Apple IP infringement policy leaves developer in no-mans land

An iOS developer has taken to the web to criticise the way Apple handles copyright infringement claims, stating his app has been wrongly pulled from the App Store despite continuous communication with the Cupertino giant.

Dean Herbert, who created the now absent osu!stream for iOS, states that another iOS developer falsely claimed his assets had been used within the game without permission.

Having originally been contacted by Apple back in December 2012 regarding the complaint, Herbert reports on his blog that attempts to communicate with Apple proved fruitless, calling into question the manner in which the firm deals with copyright issues.

A question of permission

The complaint against osu!stream was made by Alek Nilsen, who claimed that the game included a 'spinner circle' graphic he'd made from scratch.

However, Herbert states that the original version of the graphic had actually been based on designs created for osu! PC by a designer named Xiao, and that he had permission to use them in play.

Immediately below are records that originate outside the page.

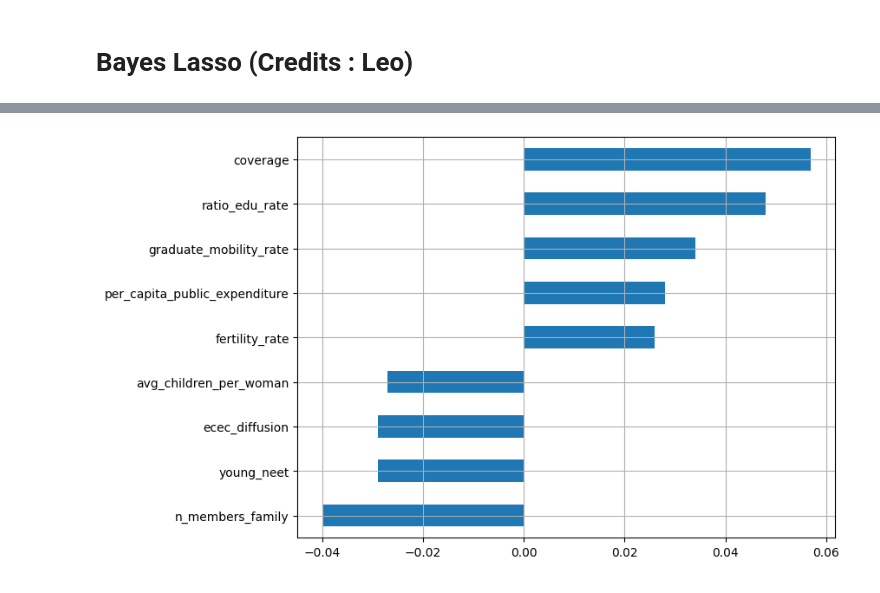
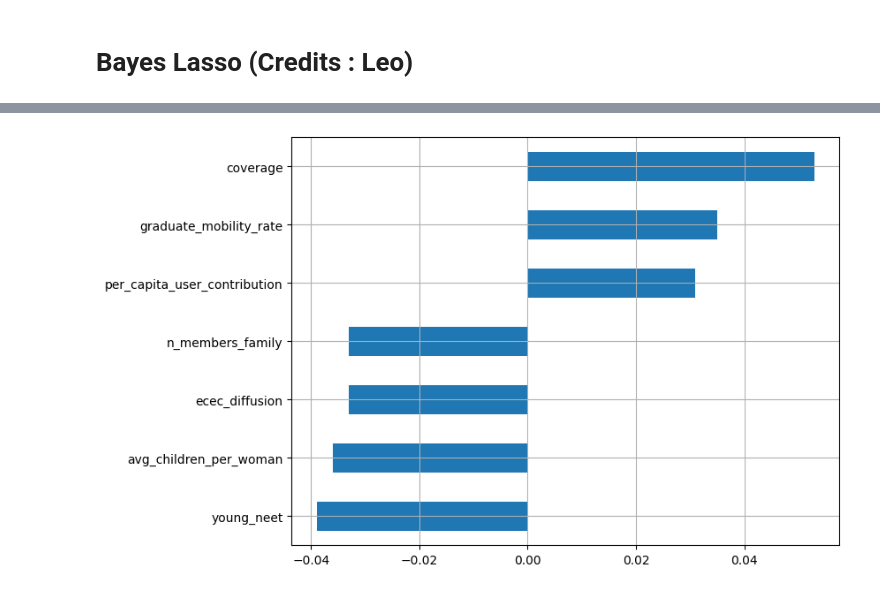
Before and after one commit to leonardotisato/Bayesian-Statistics-Project, a Jupyter notebook: analysis/analysis_freq_bayes_offset.ipynb, the cells around one changed output, grey strips where cells are left out. Cells and saved outputs as stored; diff of their text form; code cells hidden in the pictures.

Commit message:
link and offset and updated

```diff
--- a/analysis/analysis_freq_bayes_offset.ipynb
+++ b/analysis/analysis_freq_bayes_offset.ipynb
@@ -21,12 +24,7 @@ gdf.drop(columns=col_to_del_linear_model,inplace=True)
 # %%
-#there is one missing value on ecec_diffusion variable
-gdf["ecec_diffusion"] = gdf["ecec_diffusion"].fillna(gdf["ecec_diffusion"].median())
 
-gdf['ratio_edu_rate']=gdf['fem_edu_rate']/gdf['male_edu_rate']
-X=gdf.select_dtypes(include='number').drop(columns=['fem_empl_rate','mal_empl_rate','fem_edu_rate','male_edu_rate'])
 
-# X=gdf.select_dtypes(include='number').drop(columns=['fem_empl_rate','mal_empl_rate'])
-
+X=gdf.select_dtypes(include='number').drop(columns=['fem_empl_rate','mal_empl_rate'])
 y=gdf['fem_empl_rate']
 offset=gdf['mal_empl_rate']
 # %% [markdown]
@@ -34,9 +32,8 @@ offset=gdf['mal_empl_rate']
 # %%
 import numpy as np
 
-#THRESHOLD=0.9, each variable has been deleted one by one by keeping 'empl_rate' (because it's easy to interprate empl_rate)
-# col_to_drop=['other_per_capita_expenditure','inact_rate','adj_net_migration_rate','part_rate','unempl_rate']
-col_to_drop=['empl_rate', 'inact_rate', 'other_per_capita_expenditure', 'adj_net_migration_rate','part_rate','unempl_rate','fem_house_rate']
+#THRESHOLD=0.9
+col_to_drop=['empl_rate', 'inact_rate', 'other_per_capita_expenditure', 'adj_net_migration_rate','part_rate','unempl_rate','male_edu_rate','fem_house_rate']
 
 X.drop(columns=col_to_drop,inplace=True)
 
@@ -57,13 +54,11 @@ best_pair ('fertility_rate', 'ageing_index') best_corr_value -0.8725350233934767
 
 
 selected_covariates=X.columns
-print(len(selected_covariates))
 
 X = X.to_numpy()
 y = y.to_numpy()/100
 offset=offset.to_numpy()/100
 
-print(y.shape)
 
 # standardize predictors and the target
 X_scaler = StandardScaler()
@@ -71,13 +66,10 @@ X_scaled = X_scaler.fit_transform(X)
 
 
 
-y_scaled = np.log(y/(1-y))
+y_logit = np.log(y/(1-y))
 logit_offset=np.log(offset/(1-offset))
 
-y_with_offset = y_scaled - logit_offset
-
-
-# y_scaled = np.log(y/(1-y))
+y_with_offset = y_logit - logit_offset
 
 
 n_obs, n_feat = X_scaled.shape
@@ -145,7 +132,7 @@ plt.show()
 # %%
 with pm.Model() as bl_model:
     X_data = pm.Data("X_data", X_scaled)
-    y_data = pm.Data("y_data", y_scaled)
+    y_data = pm.Data("y_data", y_logit)
 
     lambda_ = pm.Gamma("lambda", alpha=0.1, beta=0.1)
     sigma = pm.HalfNormal("sigma", sigma=1.0)
@@ -166,6 +153,7 @@ with pm.Model() as bl_model:
 
     mu = pm.math.dot(X_data, beta) + intercept+ offset_values
 
+
     y_obs = pm.Normal("y_obs", mu=mu, sigma=sigma, observed=y_data)
 
 
@@ -252,9 +234,9 @@ plt.show()
 # %%
-important_covariates=summary_beta[summary_beta["mean"].abs()>0.025]['mean']
+important_covariates=summary_beta[summary_beta["mean"].abs()>0.027]['mean']
 
 plt.figure(figsize=(8,6))
 important_covariates.sort_values().plot(kind='barh')
 plt.grid(True)
 plt.show()
 # %% [output]
-[figure, old version]
+[figure, new version]
```
Also changed, not shown: parts of 7 cells of this notebook.
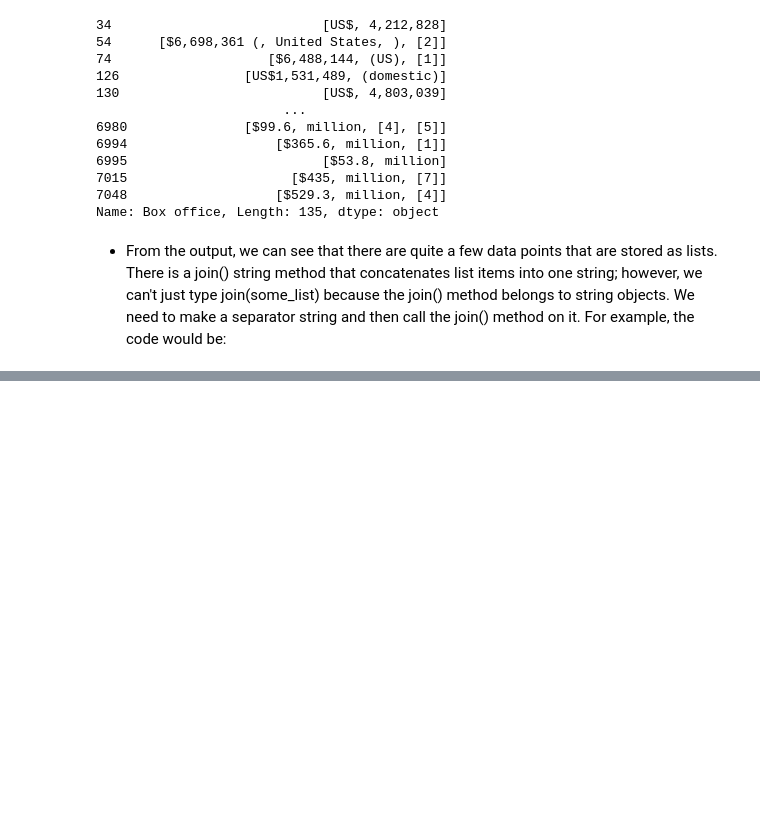
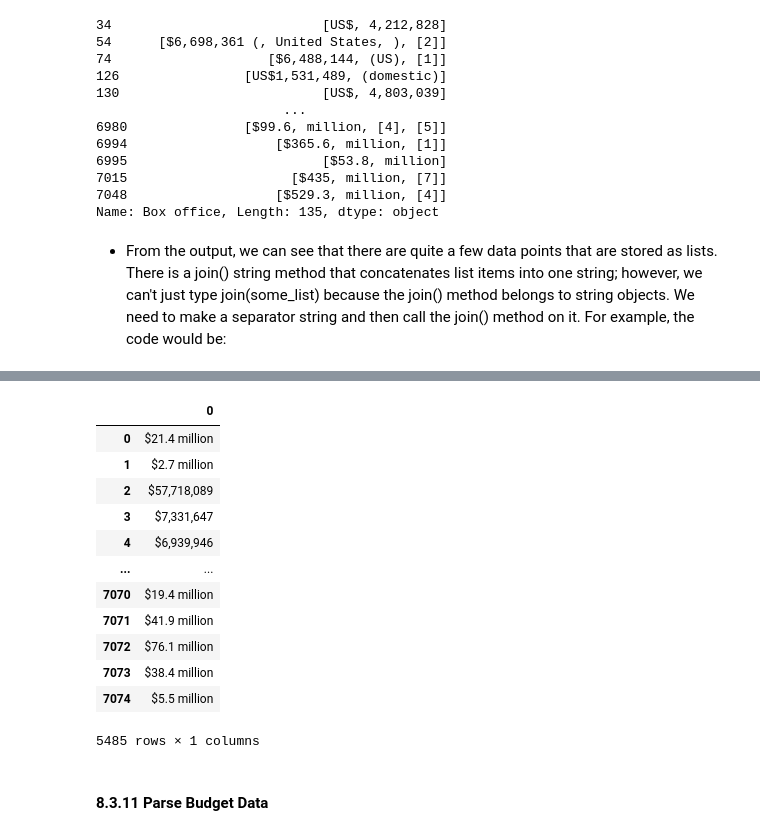
Before and after one commit to rloufoster/Movies, a Jupyter notebook: WikipediaScrape_Movies.ipynb, the cells around one changed output, grey strips where cells are left out. Cells and saved outputs as stored; diff of their text form; code cells hidden in the pictures; blank space fills up the shorter version.

```diff
--- a/WikipediaScrape_Movies.ipynb
+++ b/WikipediaScrape_Movies.ipynb
@@ -427,0 +663,8 @@ box_office = box_office.apply(lambda x: ' '.join(x) if type(x) == list else x)
+# %%
+# 3. Some values are given as a range.
+# To solve this problem, we'll search for any string that starts with a dollar sign and ends with a hyphen, and
+# then replace it with just a dollar sign using the replace() method. The first argument in the replace() method is the substring that will be replaced, and the second argument in the
+# replace() method is the string to replace it with. We can use regular expressions in the first argument by
+# sending the parameter regex=True, as shown below.
+
+box_office = box_office.str.replace(r'\$.*[-—–](?![a-z])', '$', regex=True)
@@ -427,0 +677,16 @@ box_office = box_office.apply(lambda x: ' '.join(x) if type(x) == list else x)
+# %%
+box_office.str.extract(f'({form_one}|{form_two})')
+# %% [output]
+|  | 0 |
+| 0 | $21.4 million |
+| 1 | $2.7 million |
+| 2 | $57,718,089 |
+| 3 | $7,331,647 |
+| 4 | $6,939,946 |
+| ... | ... |
+| 7070 | $19.4 million |
+| 7071 | $41.9 million |
+| 7072 | $76.1 million |
+| 7073 | $38.4 million |
+| 7074 | $5.5 million |
+5485 rows × 1 columns
@@ -427,0 +746,2 @@ box_office = box_office.apply(lambda x: ' '.join(x) if type(x) == list else x)
+# %% [markdown]
+#### 8.3.11 Parse Budget Data
```
Also changed, not shown: parts of 49 cells of this notebook, 1 other file.
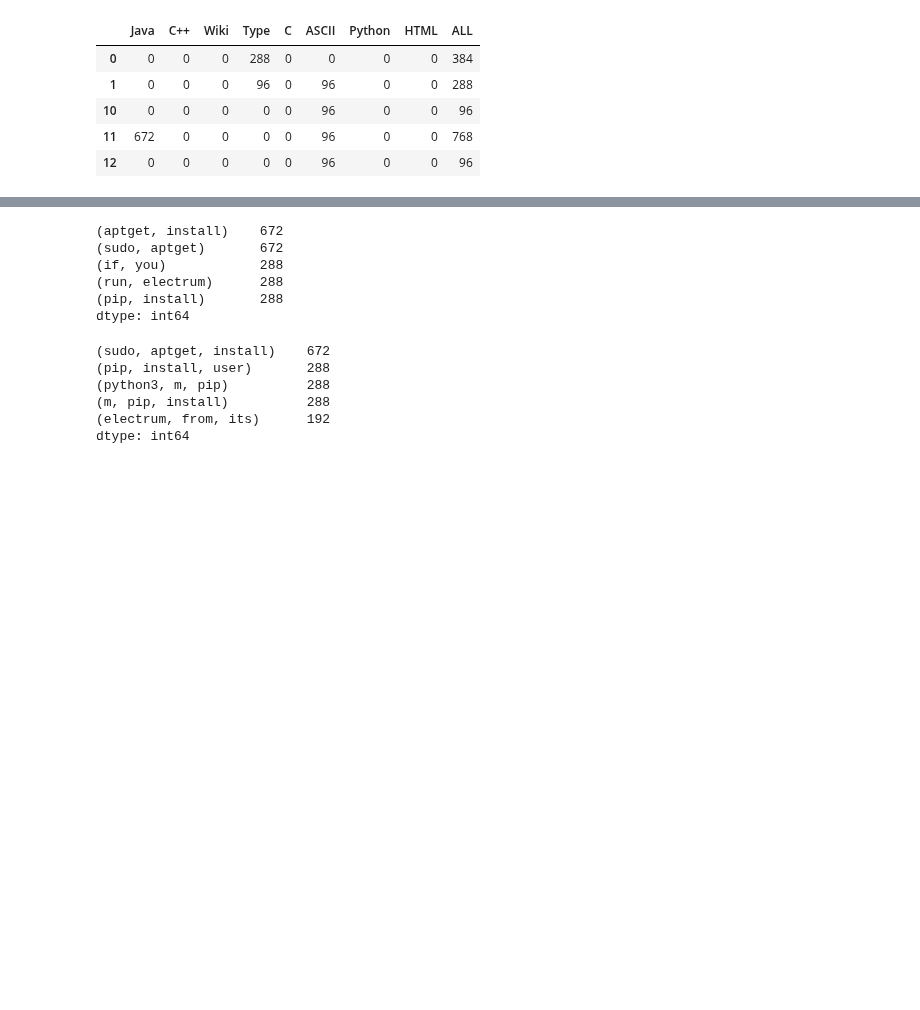
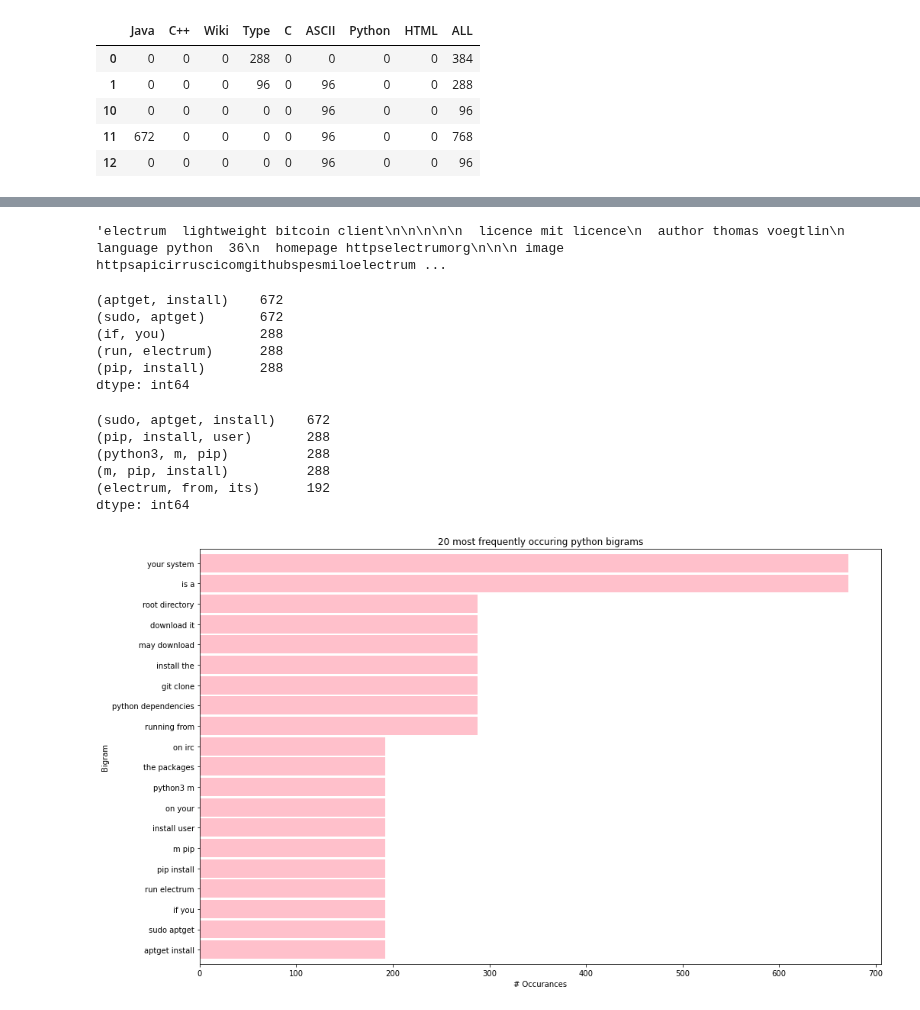
Before and after one commit to TeamAwesomeQuackers/NLP_Project, a Jupyter notebook: Workbooks/paige_Explore_NLP-Copy1.ipynb, the cells around one changed output, grey strips where cells are left out. Cells and saved outputs as stored; diff of their text form; code cells hidden in the pictures; blank space fills up the shorter version.

Commit message:
created barplot of bi/trigrams of python words w/ splitting

```diff
--- a/Workbooks/paige_Explore_NLP-Copy1.ipynb
+++ b/Workbooks/paige_Explore_NLP-Copy1.ipynb
@@ -165,26 +161,42 @@ python_words
-# %%
-top_20_python_bigrams = (pd.Series(nltk.ngrams(python_words.split(), 2))
-.value_counts()
-.head(20))
-
-top_20_python_bigrams.head()
-# %% [output]
-(aptget, install)    672
-(sudo, aptget)       672
-(if, you)            288
-(run, electrum)      288
-(pip, install)       288
-dtype: int64
-# %%
-top_20_python_trigrams = (pd.Series(nltk.ngrams(python_words.split(), 3))
-.value_counts()
-.head(20))
-
-top_20_python_trigrams.head()
-# %% [output]
-(sudo, aptget, install)    672
-(pip, install, user)       288
-(python3, m, pip)          288
-(m, pip, install)          288
-(electrum, from, its)      192
-dtype: int64
+# %%
+python_words
+# %% [output]
+'electrum  lightweight bitcoin client\n\n\n\n\n  licence mit licence\n  author thomas voegtlin\n  language python  36\n  homepage httpselectrumorg\n\n\n image httpsapicirruscicomgithubspesmiloelectrum ...
+# %%
+top_20_python_bigrams = (pd.Series(nltk.ngrams(python_words.split(), 2))
+.value_counts()
+.head(20))
+
+top_20_python_bigrams.head()
+# %% [output]
+(aptget, install)    672
+(sudo, aptget)       672
+(if, you)            288
+(run, electrum)      288
+(pip, install)       288
+dtype: int64
+# %%
+top_20_python_trigrams = (pd.Series(nltk.ngrams(python_words.split(), 3))
+.value_counts()
+.head(20))
+
+top_20_python_trigrams.head()
+# %% [output]
+(sudo, aptget, install)    672
+(pip, install, user)       288
+(python3, m, pip)          288
+(m, pip, install)          288
+(electrum, from, its)      192
+dtype: int64
+# %%
+top_20_python_bigrams.sort_values().plot.barh(color = 'pink', width = .9, figsize = (16,10))
+
+plt.title('20 most frequently occuring python bigrams')
+plt.ylabel('Bigram')
+plt.xlabel('# Occurances')
+
+ticks, _ = plt.yticks()
+labels = top_20_python_bigrams.reset_index()['index'].apply(lambda t: t[0] + ' ' + t[1])
+_ = plt.yticks(ticks, labels)
+# %% [output]
+[figure, added]
```
Also changed, not shown: parts of 2 cells of this notebook.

What's more, Herbert claims the original graphic by Nilsen isn't even original, but rather a compilation of "skins using other skinners' graphics – often without their permission".

Despite explaining this repeatedly to Apple – and engaging with Nilsen himself – no resolution could be found. Indeed, it appears Apple was unable to get to grips with Herbert's line of defense in the first place.

Deaf ears

"During this time, the complainant – obviously unhappy with Apple doing nothing to inflict harm on me – took to spamming my blog and email accounts, launching denial-of-service attacks on osu! and other malicious behaviour," detailed Herbert.

"This was a significant time sink, but as per my usual strategy I blocked and ignored this as much as possible. I also avoided making any further direct contact with the complainant."

Herbert received another email from Apple on 4 January 2013, informing him that the firm would be removing his game from the App Store because the dispute "could not be amicably resolved between the parties".

In the post, Herbert claims to have "replied several times to AppStoreNotices via email, giving a full history and evidence of the fraudulent nature of the claim" and "contacted Apple Developer Support via phone multiple times" who told him they can "only contact AppStoreNotices by email via the same process I take, and therefore would not be of any help."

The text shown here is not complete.